Luz is a cryptic, supernatural chiller and the directorial debut from writer-director Tilman Singer. It hearkens back to the horror style of the 1980s, offering grainy 16mm film, a creepy mood and an unsettling, synth-heavy score. It is the kind of film that will be enjoyed by fans of David Lynch or Peter Strickland, but Singer creates his own brand of surreal eccentricity. It’s challenging to describe Luz’s narrative because it’s far from straightforward. The film begins with a long-fixed take – a Chilean-born taxi driver called Luz, staggers into a German police station.
A sleeper hit at festivals worldwide, Luz is an astounding debut feature from director Tilman Singer, all the more so considering it was shot entirely on 16mm as a film school graduation project.
A dazed, young cab driver drags herself into a rundown police station late one night. Across town, a psychiatrist is striking up a strange conversation with a lady in a bar, when he is paged by the police station to come in to counsel the cab driver.

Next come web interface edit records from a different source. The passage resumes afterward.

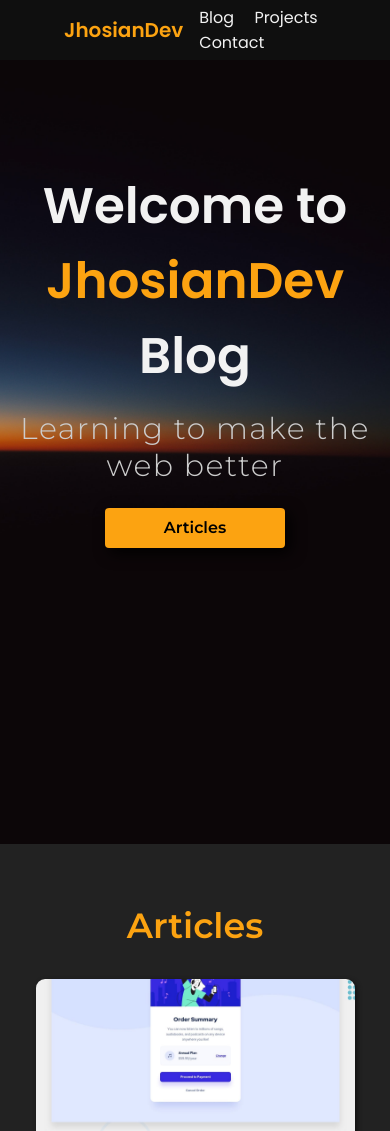
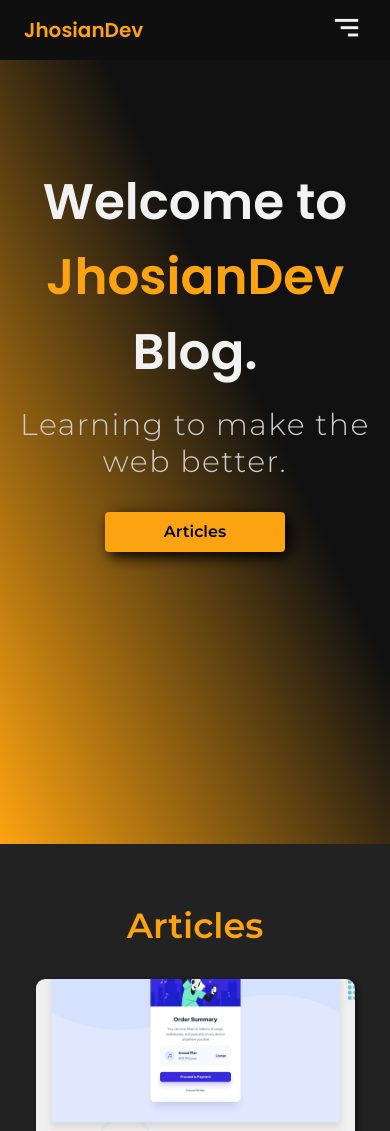
Before and after one commit to JhosianGtZ/portfolio-django, a Django app: page /blog/ in a window 390 px wide. Shown: the top 1131 px of the page. Run offline with Django 3.2, Linux system fonts and the light colour scheme; data comes from the database, SQL or seed files in the repository; some libraries are stand-ins or nearby versions.

Commit message:
Responsive design 99% , Animations and SEO Tags Unsolved

```diff
--- a/blog/templates/posts.html
+++ b/blog/templates/posts.html
@@ -7,8 +7,8 @@
 <section class="hero">
     <div class="container">
         <div class="hero-text">
-            <h1>Welcome to <b>JhosianDev</b> Blog</h1>
-            <h3>Learning to make the web better</h3>
+            <h1>Welcome to <b>JhosianDev</b> Blog.</h1>
+            <h3>Learning to make the web better.</h3>
             <a href="#articles">Articles</a>
         </div>
     </div>
--- /dev/null
+++ b/portfolio/static/js/main.js
@@ -0,0 +1,36 @@
+
+let button = document.getElementById("icon");
+let header_links = document.getElementById("header_links");
+let counter = 0;
+
+let cerrado = 0;
+
+button.addEventListener("click",function(){
+    if(counter == 0){
+        header_links.className = ('header_links btn-2');
+        counter=1;
+    }else{
+        header_links.classList.remove('btn-2');
+        header_links.className = ('header_links btn-1');
+        counter = 0;
+    }
+})
+
+window.addEventListener('resize', function(){
+    if(screen.width > 750){
+        counter=0;
+        header_links.classList.remove('btn-2');
+        header_links.className = ('header_links btn-1');
+
+    }
+})
+
+window.addEventListener('click',function(e){
+    console.log(e.target);
+    if(cerrado==false){
+        let span = document.querySelector('header-header');
+        if(e.target == span){
+            counter=0;
+        }
+    }
+});
--- a/portfolio/static/styles.css
+++ b/portfolio/static/styles.css
@@ -20,6 +20,11 @@ body {
     font-family: 'Montserrat', sans-serif;
     background-color: var(--background);
     color: var(--text);
+    user-select: none;
+    -webkit-user-select: none;
+    -moz-user-select: none;
+    -ms-user-select: none;
+    user-select: none;
 }
 
 h2 {
@@ -55,6 +60,12 @@ b {
     justify-content: space-between;
     align-items: center;
     height: 60px;
+
+}
+
+.icon {
+    display: none;
+    font-size: 30px;
 }
 
 .header_nav a {
@@ -63,7 +74,7 @@ b {
 
 }
 
-.header_logo a{
+.header_logo a {
     font-size: 20px;
     font-weight: 600;
     margin-left: 4rem;
@@ -76,27 +87,36 @@ b {
 }
 
 .header_links {
-    margin-right: 4rem;
+    display: flex;
+    height: 100%;
+    justify-content: space-evenly;
+    align-items: center;
+    margin-right: 2rem;
 }
 
 .header_links a {
+    padding: 4px;
     margin-left: 1rem;
+    /* border-top: 1px solid transparent; */
+    border-bottom: 1px solid transparent;
+    transition: .5s ease-out;
 }
 
 .header_links a:hover {
     color: var(--primary);
-    text-decoration: underline;
+    /* border-top: .5px solid var(--primary); */
+    border-bottom: 1px solid var(--primary);
 }
 
 
 /* Portfolio Introduction */
 
-.introduction-section{
-    background-image: url('portfolio/images/background.jpg');
-    background-position: center;
+.introduction-section {
+    background-image: linear-gradient(to bottom left, #434343 10%, #000 60%);
     background-attachment: fixed;
     background-size: cover;
 }
+
 
 .introduction {
     font-family: 'Montserrat', sans-serif;
@@ -345,6 +365,72 @@ b {
 
 @media screen and (max-width: 900px) {
 
+    .icon {
+        display: flex;
+        justify-content: center;
+        height: 100%;
+        font-size: 35px;
+        align-items: center;
+        text-align: center;
+        cursor: pointer;
+        margin-right: 1rem;
+        padding: 10px;
+        z-index: 100;
+
+    }
+
+
+    .header_logo a {
+        margin-left: 1.5rem;
+        cursor: pointer;
+    }
+
+    .header_links {
+
+        flex-direction: column;
+        z-index: 210;
+        justify-content: space-evenly;
+        align-items: center;
+        text-align: center;
+
+        position: fixed;
+        margin-right: 0;
+        margin-top: 60px;
+
+        height: 100vh;
+        width: 100%;
+
+        top: 0;
+        right: 0;
+
+        background-color: #000000;
+        transition: all 1s ease;
+
+    }
+
+    .header_links a {
+        font-weight: bolder;
+        font-size: 30px;
+        margin: -5rem;
+        border-bottom: 1px solid transparent;
+    }
+
+    .header_links a:hover {
+
+        border-bottom: 1px solid var(--primary);
+    }
+
+    .btn-1{
+
+        -webkit-clip-path: circle(0% at 100% 0%);
+        clip-path: circle(0% at 100% 0%);
+    }
+
+    .btn-2{
+        -webkit-clip-path: circle(150% at 100% 0%);
+        clip-path: circle(150% at 100% 0%);
+    }
+
     .introduction {
         flex-wrap: wrap-reverse;
         align-items: center;
@@ -406,7 +492,7 @@ b {
     display: flex;
     align-items: center;
     height: 100vh;
-    background-image: url('portfolio/images/backgroun-blog.jpg');
+    background-image: linear-gradient(to top right, #FCA311 0%, #111 60%);
     background-size: cover;
     background-position: center;
     background-attachment: fixed;
@@ -433,7 +519,7 @@ b {
     color: #ccc;
 }
 
-.hero-text a{
+.hero-text a {
     line-height: 40px;
     border-radius: 4px;
     color: #000;
@@ -446,12 +532,12 @@ b {
     text-decoration: none;
     box-shadow: 5px 5px 15px #000;
     transition: all .5s ease-in-out;
-    margin-top: 1.5rem;
+    margin-top: 2rem;
     animation: button;
 }
 
 
-.hero-text a:hover{
+.hero-text a:hover {
     transform: translateY(5px);
 }
 
@@ -661,20 +747,23 @@ b {
     .article {
         text-align: center;
     }
-    .article-title h1{
+
+    .article-title h1 {
         font-size: 2rem;
     }
-    .article-text{
+
+    .article-text {
         text-align: center;
     }
-    .article-btn{
+
+    .article-btn {
         width: 100%;
     }
 }
 
 
 @media screen and (max-width:450px) {
-    .article-title h1{
+    .article-title h1 {
         font-size: 1.5rem;
     }
 }
--- a/portfolio/templates/layout.html
+++ b/portfolio/templates/layout.html
@@ -26,6 +26,8 @@
 
     <!-- Mailto -->
     <script src="https://cdn.jsdelivr.net/npm/mailtoui@1.0.3/dist/mailtoui-min.js"></script>
+    <!-- Menu Js -->
+    <script src="{% static 'js/main.js' %}"></script>
 </body>
 
 </html>
--- a/portfolio/templates/partials/navbar.html
+++ b/portfolio/templates/partials/navbar.html
@@ -2,13 +2,17 @@
 
 <header class="header">
   <nav class="header_nav">
+
     <div class="header_logo">
       <a href="/">JhosianDev</a>
     </div>
+    <div class="icon" id="icon">
+      <span><i class='bx bx-menu-alt-right'></i></span>
+    </div>
 
-    <div class="header_links">
+    <div class="header_links btn-1" id="header_links">
+      <a href="/#projects">Projects</a>
       <a href="{% url 'blog:posts' %}">Blog</a>
-      <a href="/#projects">Projects</a>
       <a href="#contact">Contact</a>
     </div>
 
```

When he arrives, the cab driver begins an eerie and surreal confession that endangers all who cross her path.